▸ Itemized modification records
=== Begin Enclosure ===
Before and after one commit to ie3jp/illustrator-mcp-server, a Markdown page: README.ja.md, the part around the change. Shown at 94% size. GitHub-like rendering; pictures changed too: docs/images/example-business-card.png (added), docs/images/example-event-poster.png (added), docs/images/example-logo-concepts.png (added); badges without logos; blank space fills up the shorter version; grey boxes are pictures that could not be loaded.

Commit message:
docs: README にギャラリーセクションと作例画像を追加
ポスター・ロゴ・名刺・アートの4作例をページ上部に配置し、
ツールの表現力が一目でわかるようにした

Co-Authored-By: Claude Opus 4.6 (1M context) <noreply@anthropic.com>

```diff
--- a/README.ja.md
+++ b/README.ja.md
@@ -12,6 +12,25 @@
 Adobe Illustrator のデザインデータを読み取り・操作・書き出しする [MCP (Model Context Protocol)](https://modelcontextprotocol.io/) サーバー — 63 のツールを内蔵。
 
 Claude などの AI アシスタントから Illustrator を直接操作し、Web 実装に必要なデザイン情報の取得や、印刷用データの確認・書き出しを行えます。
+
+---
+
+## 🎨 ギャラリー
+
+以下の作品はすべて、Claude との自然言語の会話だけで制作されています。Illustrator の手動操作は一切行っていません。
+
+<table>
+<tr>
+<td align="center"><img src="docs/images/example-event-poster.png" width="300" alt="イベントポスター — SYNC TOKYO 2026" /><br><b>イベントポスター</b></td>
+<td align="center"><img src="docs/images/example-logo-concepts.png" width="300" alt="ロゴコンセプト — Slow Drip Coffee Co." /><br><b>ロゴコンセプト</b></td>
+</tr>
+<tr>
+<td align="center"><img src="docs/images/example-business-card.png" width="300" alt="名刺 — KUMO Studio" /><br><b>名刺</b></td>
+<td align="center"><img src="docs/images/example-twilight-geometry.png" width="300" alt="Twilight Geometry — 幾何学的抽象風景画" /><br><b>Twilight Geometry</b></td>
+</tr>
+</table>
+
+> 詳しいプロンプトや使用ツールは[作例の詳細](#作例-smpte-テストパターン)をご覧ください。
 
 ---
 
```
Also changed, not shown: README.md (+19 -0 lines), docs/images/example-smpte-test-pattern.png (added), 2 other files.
=== End Enclosure ===
▸ Required action
Copy the records above. Leave out nothing.

▸ Worked solution
Before and after one commit to ie3jp/illustrator-mcp-server, a Markdown page: README.ja.md, the part around the change. Shown at 94% size. GitHub-like rendering; pictures changed too: docs/images/example-business-card.png (added), docs/images/example-event-poster.png (added), docs/images/example-logo-concepts.png (added); badges without logos; blank space fills up the shorter version; grey boxes are pictures that could not be loaded.

Commit message:
docs: README にギャラリーセクションと作例画像を追加
ポスター・ロゴ・名刺・アートの4作例をページ上部に配置し、
ツールの表現力が一目でわかるようにした

Co-Authored-By: Claude Opus 4.6 (1M context) <noreply@anthropic.com>

```diff
--- a/README.ja.md
+++ b/README.ja.md
@@ -12,6 +12,25 @@
 Adobe Illustrator のデザインデータを読み取り・操作・書き出しする [MCP (Model Context Protocol)](https://modelcontextprotocol.io/) サーバー — 63 のツールを内蔵。
 
 Claude などの AI アシスタントから Illustrator を直接操作し、Web 実装に必要なデザイン情報の取得や、印刷用データの確認・書き出しを行えます。
+
+---
+
+## 🎨 ギャラリー
+
+以下の作品はすべて、Claude との自然言語の会話だけで制作されています。Illustrator の手動操作は一切行っていません。
+
+<table>
+<tr>
+<td align="center"><img src="docs/images/example-event-poster.png" width="300" alt="イベントポスター — SYNC TOKYO 2026" /><br><b>イベントポスター</b></td>
+<td align="center"><img src="docs/images/example-logo-concepts.png" width="300" alt="ロゴコンセプト — Slow Drip Coffee Co." /><br><b>ロゴコンセプト</b></td>
+</tr>
+<tr>
+<td align="center"><img src="docs/images/example-business-card.png" width="300" alt="名刺 — KUMO Studio" /><br><b>名刺</b></td>
+<td align="center"><img src="docs/images/example-twilight-geometry.png" width="300" alt="Twilight Geometry — 幾何学的抽象風景画" /><br><b>Twilight Geometry</b></td>
+</tr>
+</table>
+
+> 詳しいプロンプトや使用ツールは[作例の詳細](#作例-smpte-テストパターン)をご覧ください。
 
 ---
 
```
Also changed, not shown: README.md (+19 -0 lines), docs/images/example-smpte-test-pattern.png (added), 2 other files.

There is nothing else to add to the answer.